“It is taking up money that could very well be spent elsewhere,” said Twila Page, secretary of the group and a frequent school district critic. “It has no redeeming value, and it can be terminated at any time.”
The Urban Coalition, a network of district watchdog groups that includes the African-American Parents Association, called for eliminating the program in its campaigns against the district’s tax levies last year. Ms. Page addressed the Toledo Board of Education at its meeting last night.
The intern program has received national acclaim but was criticized locally.
Gloria Sturdivant, a teacher not hired after participating in the plan, sued the district, seeking another hearing on her employment. In reversing a lower-court ruling, Ohio’s 6th District Court of Appeals ruled in June she should have a court hearing. The hearing is scheduled for November.
Her husband, Tyrone Sturdivant, also asked that the program be terminated.

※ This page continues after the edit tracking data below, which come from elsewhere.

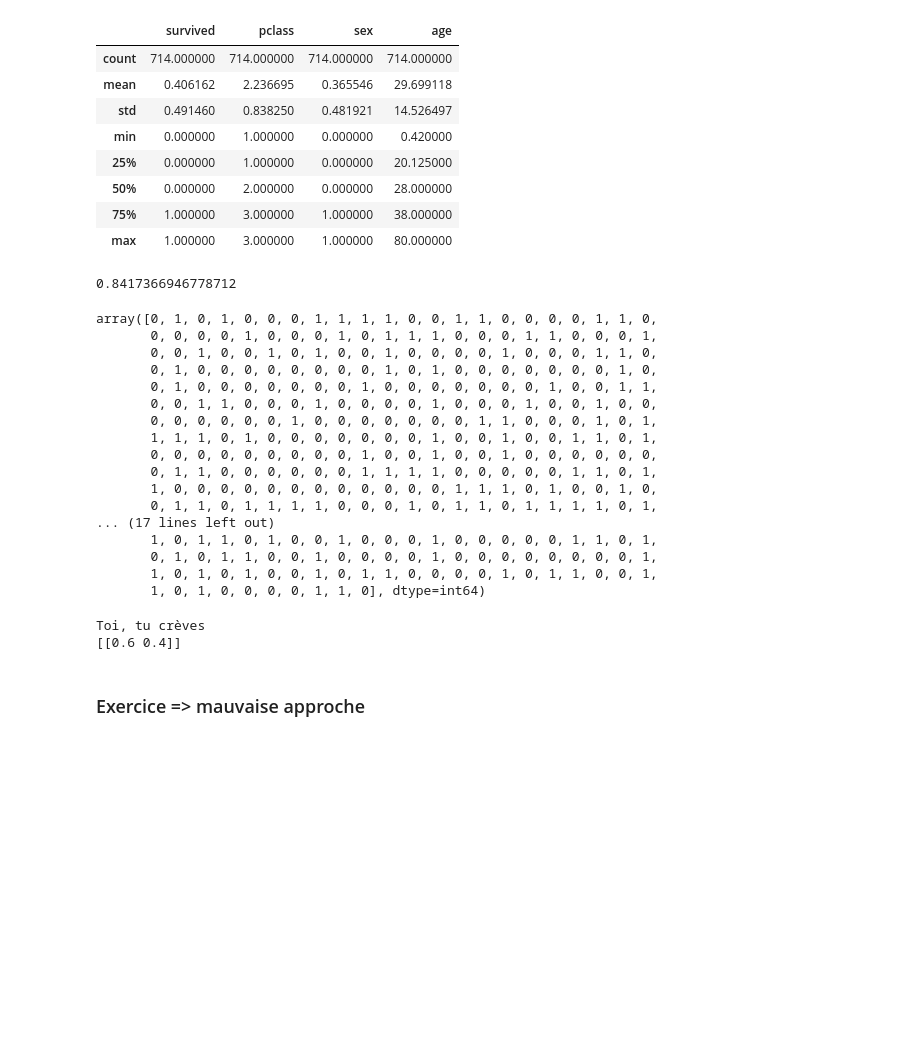
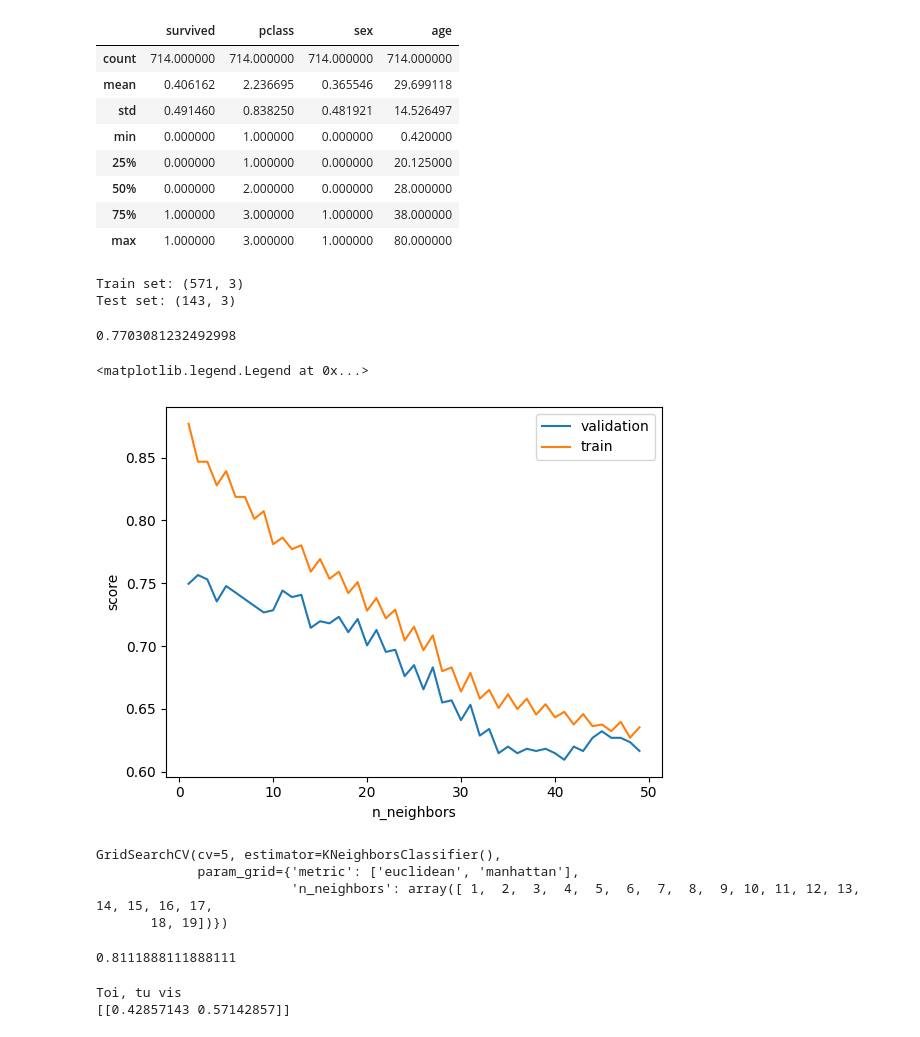
Before and after one commit to marcottemickyncrea/PythonWork, a Jupyter notebook: machine_learning_apprentissage_supervisé-classification-titanic copy.ipynb, the cells around one changed output. Cells and saved outputs as stored; diff of their text form; code cells hidden in the pictures; blank space fills up the shorter version.

```diff
--- a/machine_learning_apprentissage_supervisé-classification-titanic copy.ipynb
+++ b/machine_learning_apprentissage_supervisé-classification-titanic copy.ipynb
@@ -42,28 +40,10 @@ model = KNeighborsClassifier()
 # %%
 y = titanic['survived']
 X = titanic.drop('survived', axis=1) #=> tout le tableau sauf la colonne survived
-# %%
-model.fit(X, y)
-model.score(X, y)
-# %% [output]
-0.8417366946778712
-# %%
-model.predict(X)
-# %% [output]
-array([0, 1, 0, 1, 0, 0, 0, 1, 1, 1, 1, 0, 0, 1, 1, 0, 0, 0, 0, 1, 1, 0,
-       0, 0, 0, 0, 1, 0, 0, 0, 1, 0, 1, 1, 1, 0, 0, 0, 1, 1, 0, 0, 0, 1,
-       0, 0, 1, 0, 0, 1, 0, 1, 0, 0, 1, 0, 0, 0, 0, 1, 0, 0, 0, 1, 1, 0,
-       0, 1, 0, 0, 0, 0, 0, 0, 0, 0, 1, 0, 1, 0, 0, 0, 0, 0, 0, 0, 1, 0,
-       0, 1, 0, 0, 0, 0, 0, 0, 0, 1, 0, 0, 0, 0, 0, 0, 0, 1, 0, 0, 1, 1,
-       0, 0, 1, 1, 0, 0, 0, 1, 0, 0, 0, 0, 1, 0, 0, 0, 1, 0, 0, 1, 0, 0,
-       0, 0, 0, 0, 0, 0, 1, 0, 0, 0, 0, 0, 0, 0, 1, 1, 0, 0, 0, 1, 0, 1,
-       1, 1, 1, 0, 1, 0, 0, 0, 0, 0, 0, 0, 1, 0, 0, 1, 0, 0, 1, 1, 0, 1,
-       0, 0, 0, 0, 0, 0, 0, 0, 0, 1, 0, 0, 1, 0, 0, 1, 0, 0, 0, 0, 0, 0,
-       0, 1, 1, 0, 0, 0, 0, 0, 0, 1, 1, 1, 1, 0, 0, 0, 0, 0, 1, 1, 0, 1,
-       1, 0, 0, 0, 0, 0, 0, 0, 0, 0, 0, 0, 0, 1, 1, 1, 0, 1, 0, 0, 1, 0,
-       0, 1, 1, 0, 1, 1, 1, 1, 0, 0, 0, 1, 0, 1, 1, 0, 1, 1, 1, 1, 0, 1,
-... (17 lines left out)
-       1, 0, 1, 1, 0, 1, 0, 0, 1, 0, 0, 0, 1, 0, 0, 0, 0, 0, 1, 1, 0, 1,
-       0, 1, 0, 1, 1, 0, 0, 1, 0, 0, 0, 0, 1, 0, 0, 0, 0, 0, 0, 0, 0, 1,
-       1, 0, 1, 0, 1, 0, 0, 1, 0, 1, 1, 0, 0, 0, 0, 1, 0, 1, 1, 0, 0, 1,
-       1, 0, 1, 0, 0, 0, 0, 1, 1, 0], dtype=int64)
+# %%
+X_train, X_test, y_train, y_test = train_test_split(X, y, test_size=0.2)
+print('Train set:', X_train.shape)
+print('Test set:', X_test.shape)
+# %% [output]
+Train set: (571, 3)
+Test set: (143, 3)
@@ -69,0 +53,5 @@ array([0, 1, 0, 1, 0, 0, 0, 1, 1, 1, 1, 0, 0, 1, 1, 0, 0, 0, 0, 1, 1, 0,
+# %%
+cv = LeaveOneOut()
+cross_val_score(KNeighborsClassifier(), X, y, cv=cv).mean()
+# %% [output]
+0.7703081232492998
@@ -69,0 +61,15 @@ array([0, 1, 0, 1, 0, 0, 0, 1, 1, 1, 1, 0, 0, 1, 1, 0, 0, 0, 0, 1, 1, 0,
+# %%
+model = KNeighborsClassifier()
+k = np.arange(1, 50)
+
+train_score, val_score = validation_curve(model, X_train, y_train, param_name='n_neighbors',
+                                            param_range= k, cv=5)
+plt.plot(k, val_score.mean(axis=1), label='validation')
+plt.plot(k, train_score.mean(axis=1), label="train")
+
+plt.ylabel('score')
+plt.xlabel('n_neighbors')
+plt.legend()
+# %% [output]
+<matplotlib.legend.Legend at 0x...>
+[figure, added]
@@ -70,12 +78,26 @@ array([0, 1, 0, 1, 0, 0, 0, 1, 1, 1, 1, 0, 0, 1, 1, 0, 0, 0, 0, 1, 1, 0,
+# %%
+param_grid= {'n_neighbors': np.arange(1, 20),
+'metric':['euclidean', 'manhattan']}
+grid = GridSearchCV(KNeighborsClassifier(), param_grid, cv = 5)
+grid.fit(X_train, y_train)
+# %% [output]
+GridSearchCV(cv=5, estimator=KNeighborsClassifier(),
+             param_grid={'metric': ['euclidean', 'manhattan'],
+                         'n_neighbors': array([ 1,  2,  3,  4,  5,  6,  7,  8,  9, 10, 11, 12, 13, 14, 15, 16, 17,
+       18, 19])})
+# %%
+grid.best_params_
+model = grid.best_estimator_
+model.score(X_test, y_test)
+# %% [output]
+0.8111888111888111
 # %%
 def survie(model, pclass=3, sex=0, age=26):
     x = np.array([pclass, sex, age]).reshape(1, 3) #ne pas oublier de fixer la taille du tableau => erreur autrement
     print('Toi, tu crèves' if model.predict(x)[0] == 0 else 'Toi, tu vis')
     print(model.predict_proba(x)) #indique les pourcentages de vivre ou mourir
 # %%
-survie(model, 3, 1, 32)
+survie(model, 3, 1, 34)
 # %% [output]
-Toi, tu crèves
-[[0.6 0.4]]
+Toi, tu vis
+[[0.42857143 0.57142857]]
-# %% [markdown]
-### Exercice => mauvaise approche
```
Also changed, not shown: parts of 10 cells of this notebook, 6 other files.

The program, dubbed The Toledo Plan, assigns an experienced teacher to new teachers in the district. After a number of classroom visits and evaluations, the veteran teacher makes a recommendation on whether the new teacher should be hired to the intern board of review, which is made up of five teachers and four administrators.
Ms. Page claims the program has a history of eliminating minority teachers.
David Welch, school board president, said that isn’t true. “My belief is that there is no racial bias with the termination of teachers.”
Superintendant Eugene Sanders said the program should not be ended. “We are looking at the pros and the cons,” he said. “There are some who think its time has passed. Personally, I think it has merit.”
An outside evaluation of the program is planned. It was not completed by the beginning of the school year, as the school board and administration had wanted.